*** DATA ***

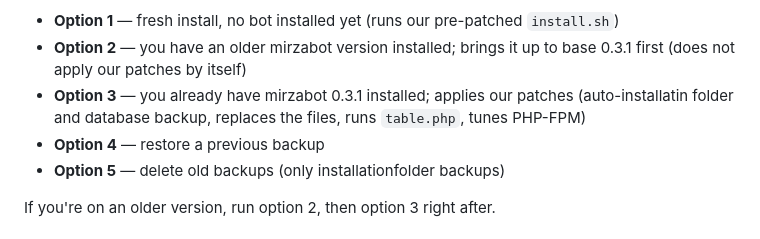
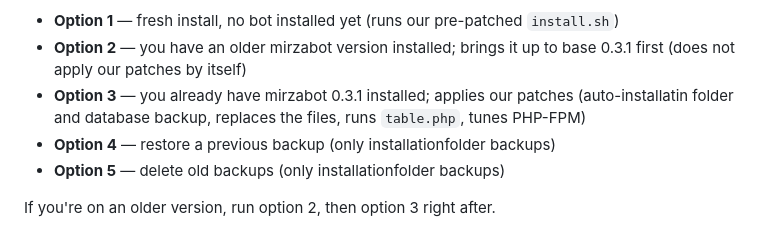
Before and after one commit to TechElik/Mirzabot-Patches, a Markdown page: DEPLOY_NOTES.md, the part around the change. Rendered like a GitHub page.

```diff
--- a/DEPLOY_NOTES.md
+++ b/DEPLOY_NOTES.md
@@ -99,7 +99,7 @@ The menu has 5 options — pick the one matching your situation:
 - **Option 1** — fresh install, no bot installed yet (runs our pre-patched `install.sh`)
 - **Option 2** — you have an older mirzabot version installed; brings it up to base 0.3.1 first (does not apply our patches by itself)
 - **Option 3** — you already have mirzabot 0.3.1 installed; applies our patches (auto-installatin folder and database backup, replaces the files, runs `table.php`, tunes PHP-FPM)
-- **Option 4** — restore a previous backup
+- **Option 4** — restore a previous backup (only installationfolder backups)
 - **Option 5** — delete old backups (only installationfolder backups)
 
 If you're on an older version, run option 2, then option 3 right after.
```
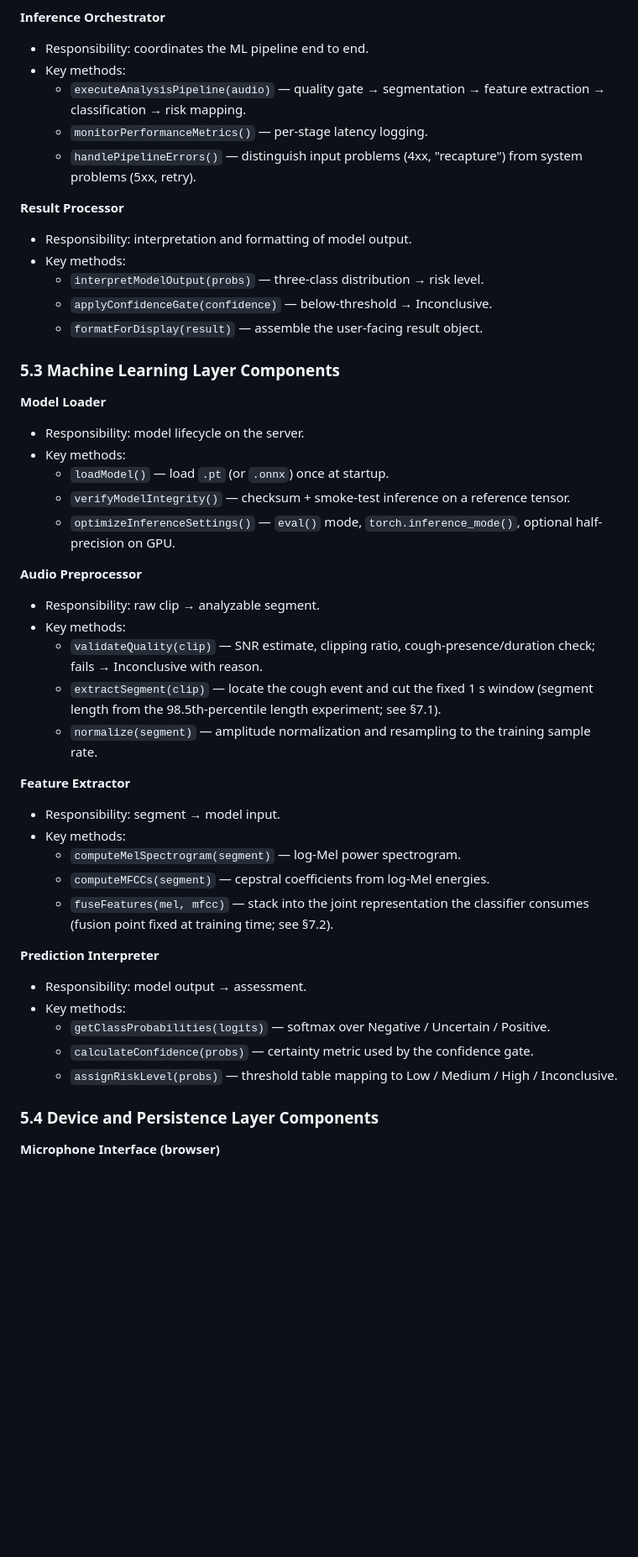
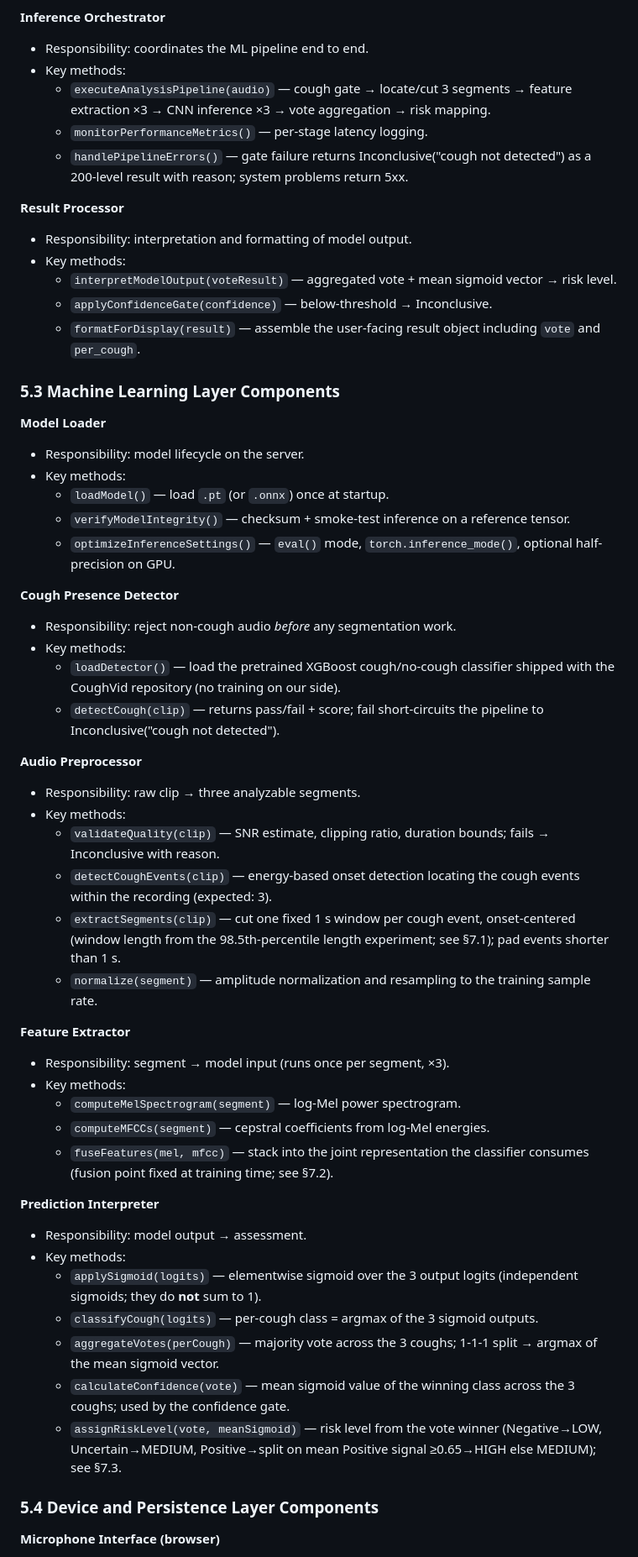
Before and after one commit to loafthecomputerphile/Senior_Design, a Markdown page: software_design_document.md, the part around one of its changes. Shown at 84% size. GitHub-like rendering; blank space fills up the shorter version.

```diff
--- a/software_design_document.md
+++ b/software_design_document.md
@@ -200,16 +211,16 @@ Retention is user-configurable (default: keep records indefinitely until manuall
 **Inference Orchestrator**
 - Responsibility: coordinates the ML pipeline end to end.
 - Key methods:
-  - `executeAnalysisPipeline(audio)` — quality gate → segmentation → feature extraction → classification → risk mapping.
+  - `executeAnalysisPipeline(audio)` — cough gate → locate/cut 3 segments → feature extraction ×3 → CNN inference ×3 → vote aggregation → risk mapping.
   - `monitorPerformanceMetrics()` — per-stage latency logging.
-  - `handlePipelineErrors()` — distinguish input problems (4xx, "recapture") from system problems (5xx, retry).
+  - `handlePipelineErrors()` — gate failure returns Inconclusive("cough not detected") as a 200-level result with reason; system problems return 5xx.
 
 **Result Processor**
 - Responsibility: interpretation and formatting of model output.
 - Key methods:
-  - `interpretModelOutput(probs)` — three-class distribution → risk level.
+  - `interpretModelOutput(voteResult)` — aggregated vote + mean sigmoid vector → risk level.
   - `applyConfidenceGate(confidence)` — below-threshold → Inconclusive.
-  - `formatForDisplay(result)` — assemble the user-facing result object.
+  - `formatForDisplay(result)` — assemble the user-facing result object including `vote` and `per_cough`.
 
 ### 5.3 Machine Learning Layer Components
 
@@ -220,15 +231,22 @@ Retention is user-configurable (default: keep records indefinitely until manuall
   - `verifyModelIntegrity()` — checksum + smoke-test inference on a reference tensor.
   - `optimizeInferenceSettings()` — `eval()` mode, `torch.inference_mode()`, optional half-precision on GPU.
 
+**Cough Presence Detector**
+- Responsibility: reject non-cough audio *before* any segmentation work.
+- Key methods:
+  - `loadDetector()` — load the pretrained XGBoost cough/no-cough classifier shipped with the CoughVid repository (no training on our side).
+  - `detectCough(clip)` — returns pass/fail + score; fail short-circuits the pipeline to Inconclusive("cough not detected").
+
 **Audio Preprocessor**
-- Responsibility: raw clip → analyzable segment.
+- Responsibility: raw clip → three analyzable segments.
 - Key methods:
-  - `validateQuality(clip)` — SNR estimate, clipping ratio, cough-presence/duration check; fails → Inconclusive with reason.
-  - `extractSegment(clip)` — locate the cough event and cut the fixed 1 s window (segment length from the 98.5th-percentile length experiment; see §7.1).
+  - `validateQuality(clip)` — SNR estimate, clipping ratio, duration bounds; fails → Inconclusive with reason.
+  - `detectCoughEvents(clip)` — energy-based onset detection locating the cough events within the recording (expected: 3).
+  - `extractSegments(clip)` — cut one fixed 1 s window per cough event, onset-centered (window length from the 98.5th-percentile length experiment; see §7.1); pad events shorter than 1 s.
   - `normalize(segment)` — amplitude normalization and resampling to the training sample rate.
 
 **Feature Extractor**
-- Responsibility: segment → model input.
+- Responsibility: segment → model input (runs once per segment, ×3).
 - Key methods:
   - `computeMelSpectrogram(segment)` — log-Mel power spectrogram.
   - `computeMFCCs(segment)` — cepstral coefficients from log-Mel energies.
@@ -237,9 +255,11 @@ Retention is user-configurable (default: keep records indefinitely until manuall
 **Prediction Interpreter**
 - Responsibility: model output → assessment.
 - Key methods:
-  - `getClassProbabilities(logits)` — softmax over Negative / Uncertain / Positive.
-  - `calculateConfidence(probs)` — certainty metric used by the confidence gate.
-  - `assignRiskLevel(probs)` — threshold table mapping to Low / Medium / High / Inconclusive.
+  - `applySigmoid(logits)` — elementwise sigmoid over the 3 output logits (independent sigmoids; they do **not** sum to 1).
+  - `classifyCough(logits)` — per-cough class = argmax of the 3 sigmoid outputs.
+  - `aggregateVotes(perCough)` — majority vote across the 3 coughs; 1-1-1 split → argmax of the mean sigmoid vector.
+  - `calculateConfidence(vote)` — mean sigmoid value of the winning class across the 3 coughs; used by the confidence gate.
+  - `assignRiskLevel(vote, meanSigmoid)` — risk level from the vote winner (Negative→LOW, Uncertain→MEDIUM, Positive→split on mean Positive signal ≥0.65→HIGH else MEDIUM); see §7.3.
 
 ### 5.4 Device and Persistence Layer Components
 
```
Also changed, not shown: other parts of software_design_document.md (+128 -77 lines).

*** End of DATA ***
*** DATA ***

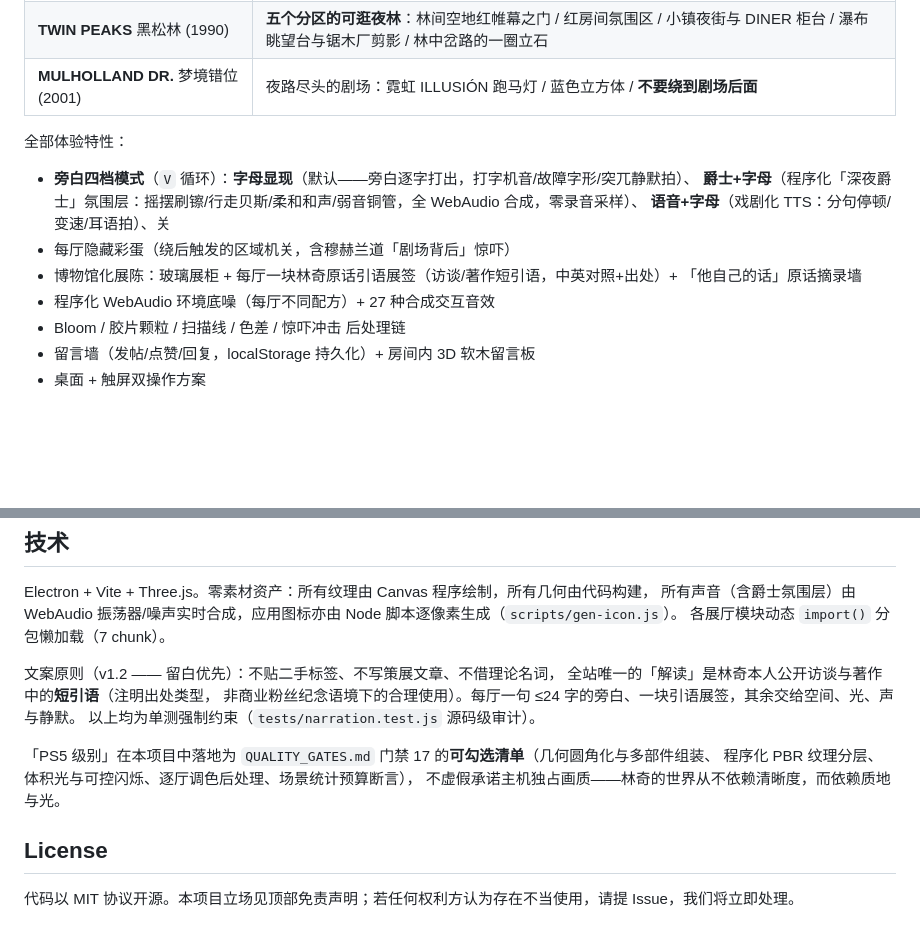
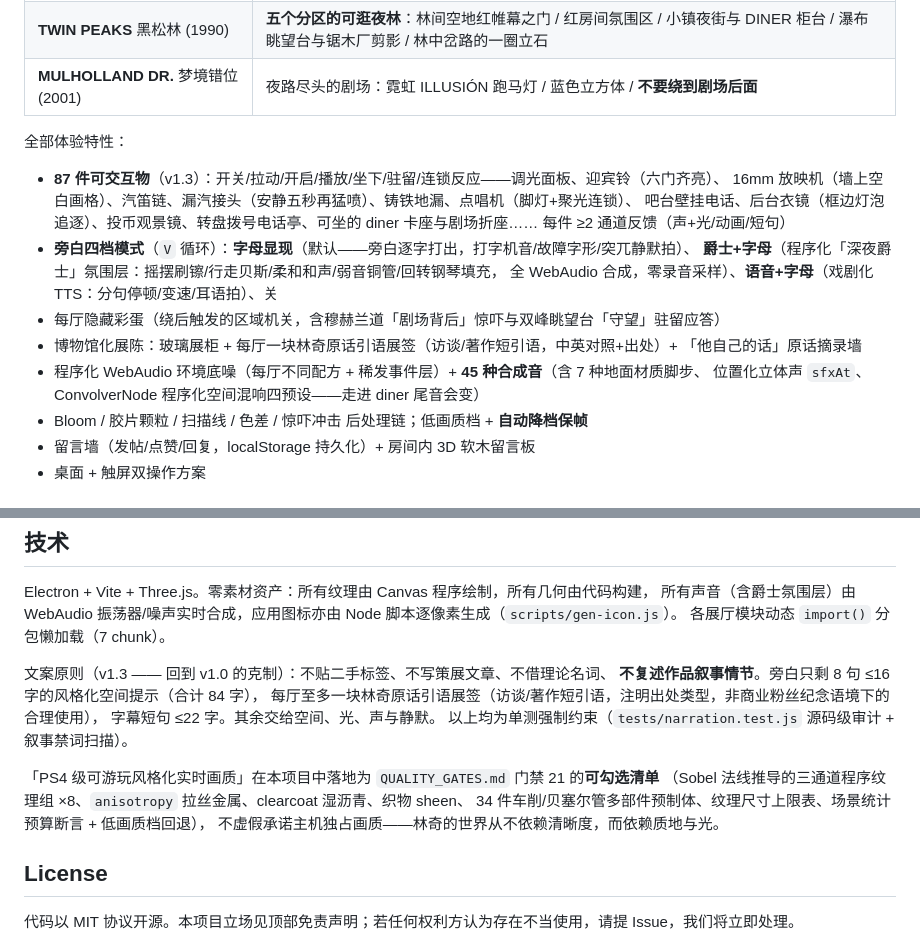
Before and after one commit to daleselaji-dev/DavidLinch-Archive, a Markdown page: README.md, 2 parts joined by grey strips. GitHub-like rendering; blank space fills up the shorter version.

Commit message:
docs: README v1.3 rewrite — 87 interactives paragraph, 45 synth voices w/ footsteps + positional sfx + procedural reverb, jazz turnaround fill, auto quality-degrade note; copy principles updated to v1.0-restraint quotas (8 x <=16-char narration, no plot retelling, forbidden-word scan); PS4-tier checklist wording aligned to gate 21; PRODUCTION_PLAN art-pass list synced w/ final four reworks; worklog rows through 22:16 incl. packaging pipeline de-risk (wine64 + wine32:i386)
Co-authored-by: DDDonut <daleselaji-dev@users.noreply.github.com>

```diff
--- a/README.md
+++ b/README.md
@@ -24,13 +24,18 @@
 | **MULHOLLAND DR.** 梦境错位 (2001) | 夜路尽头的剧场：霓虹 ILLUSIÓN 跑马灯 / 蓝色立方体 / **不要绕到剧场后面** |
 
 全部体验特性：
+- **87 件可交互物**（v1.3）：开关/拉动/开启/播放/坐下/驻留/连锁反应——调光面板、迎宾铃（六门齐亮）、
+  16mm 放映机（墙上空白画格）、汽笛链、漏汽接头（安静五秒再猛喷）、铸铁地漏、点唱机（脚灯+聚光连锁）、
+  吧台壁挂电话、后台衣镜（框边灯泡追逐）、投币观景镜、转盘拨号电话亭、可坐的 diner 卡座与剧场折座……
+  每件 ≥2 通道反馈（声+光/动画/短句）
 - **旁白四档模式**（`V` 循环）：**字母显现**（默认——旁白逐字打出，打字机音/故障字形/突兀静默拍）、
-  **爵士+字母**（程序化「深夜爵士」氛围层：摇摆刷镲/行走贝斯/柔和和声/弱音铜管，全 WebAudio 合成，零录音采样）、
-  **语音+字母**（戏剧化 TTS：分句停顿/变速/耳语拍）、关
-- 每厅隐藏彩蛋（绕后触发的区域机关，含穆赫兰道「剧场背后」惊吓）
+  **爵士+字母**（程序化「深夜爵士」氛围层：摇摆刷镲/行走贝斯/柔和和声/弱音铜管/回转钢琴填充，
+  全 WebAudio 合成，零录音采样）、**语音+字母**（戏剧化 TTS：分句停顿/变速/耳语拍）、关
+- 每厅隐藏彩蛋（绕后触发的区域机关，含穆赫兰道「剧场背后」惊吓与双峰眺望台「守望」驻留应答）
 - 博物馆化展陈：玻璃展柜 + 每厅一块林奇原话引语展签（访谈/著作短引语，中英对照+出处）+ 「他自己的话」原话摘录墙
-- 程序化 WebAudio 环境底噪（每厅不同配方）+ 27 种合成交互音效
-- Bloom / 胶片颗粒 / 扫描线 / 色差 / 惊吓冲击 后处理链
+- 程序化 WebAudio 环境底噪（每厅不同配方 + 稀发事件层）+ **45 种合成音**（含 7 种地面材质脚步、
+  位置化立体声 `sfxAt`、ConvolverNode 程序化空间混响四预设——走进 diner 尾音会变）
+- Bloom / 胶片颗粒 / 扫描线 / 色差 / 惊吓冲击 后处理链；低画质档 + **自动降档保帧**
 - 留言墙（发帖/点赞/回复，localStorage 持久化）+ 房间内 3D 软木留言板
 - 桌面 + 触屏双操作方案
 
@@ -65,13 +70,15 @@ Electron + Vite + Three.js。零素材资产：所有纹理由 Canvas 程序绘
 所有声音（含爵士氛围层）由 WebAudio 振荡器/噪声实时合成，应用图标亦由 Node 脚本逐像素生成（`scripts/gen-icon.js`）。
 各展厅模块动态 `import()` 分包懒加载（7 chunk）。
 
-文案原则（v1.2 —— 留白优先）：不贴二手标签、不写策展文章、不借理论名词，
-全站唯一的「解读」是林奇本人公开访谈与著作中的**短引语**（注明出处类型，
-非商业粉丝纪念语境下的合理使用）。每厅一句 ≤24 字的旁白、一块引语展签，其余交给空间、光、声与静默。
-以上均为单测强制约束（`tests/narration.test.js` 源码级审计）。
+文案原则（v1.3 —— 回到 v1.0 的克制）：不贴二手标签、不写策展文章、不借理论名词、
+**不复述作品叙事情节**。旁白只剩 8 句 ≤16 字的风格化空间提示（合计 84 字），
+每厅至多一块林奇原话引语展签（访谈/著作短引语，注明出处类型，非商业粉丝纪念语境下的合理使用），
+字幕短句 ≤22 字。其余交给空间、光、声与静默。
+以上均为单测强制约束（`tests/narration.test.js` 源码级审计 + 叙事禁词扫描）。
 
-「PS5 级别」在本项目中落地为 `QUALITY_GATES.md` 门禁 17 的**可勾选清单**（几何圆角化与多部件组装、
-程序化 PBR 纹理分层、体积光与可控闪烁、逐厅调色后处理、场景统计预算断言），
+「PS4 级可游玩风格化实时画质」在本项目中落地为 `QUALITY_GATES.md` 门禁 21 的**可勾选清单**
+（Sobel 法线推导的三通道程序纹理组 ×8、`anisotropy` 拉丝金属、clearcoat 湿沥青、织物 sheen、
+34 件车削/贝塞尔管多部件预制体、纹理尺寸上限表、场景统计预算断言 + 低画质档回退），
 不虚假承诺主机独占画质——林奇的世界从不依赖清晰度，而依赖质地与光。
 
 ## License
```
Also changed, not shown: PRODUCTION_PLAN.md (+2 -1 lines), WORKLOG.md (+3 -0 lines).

*** End of DATA ***

-- WHAT TO PRODUCE --
Could you copy every line from the records that has "confidence" in it?

-- TASK RESULT --
   - `applyConfidenceGate(confidence)` — below-threshold → Inconclusive.
-  - `calculateConfidence(probs)` — certainty metric used by the confidence gate.
+  - `calculateConfidence(vote)` — mean sigmoid value of the winning class across the 3 coughs; used by the confidence gate.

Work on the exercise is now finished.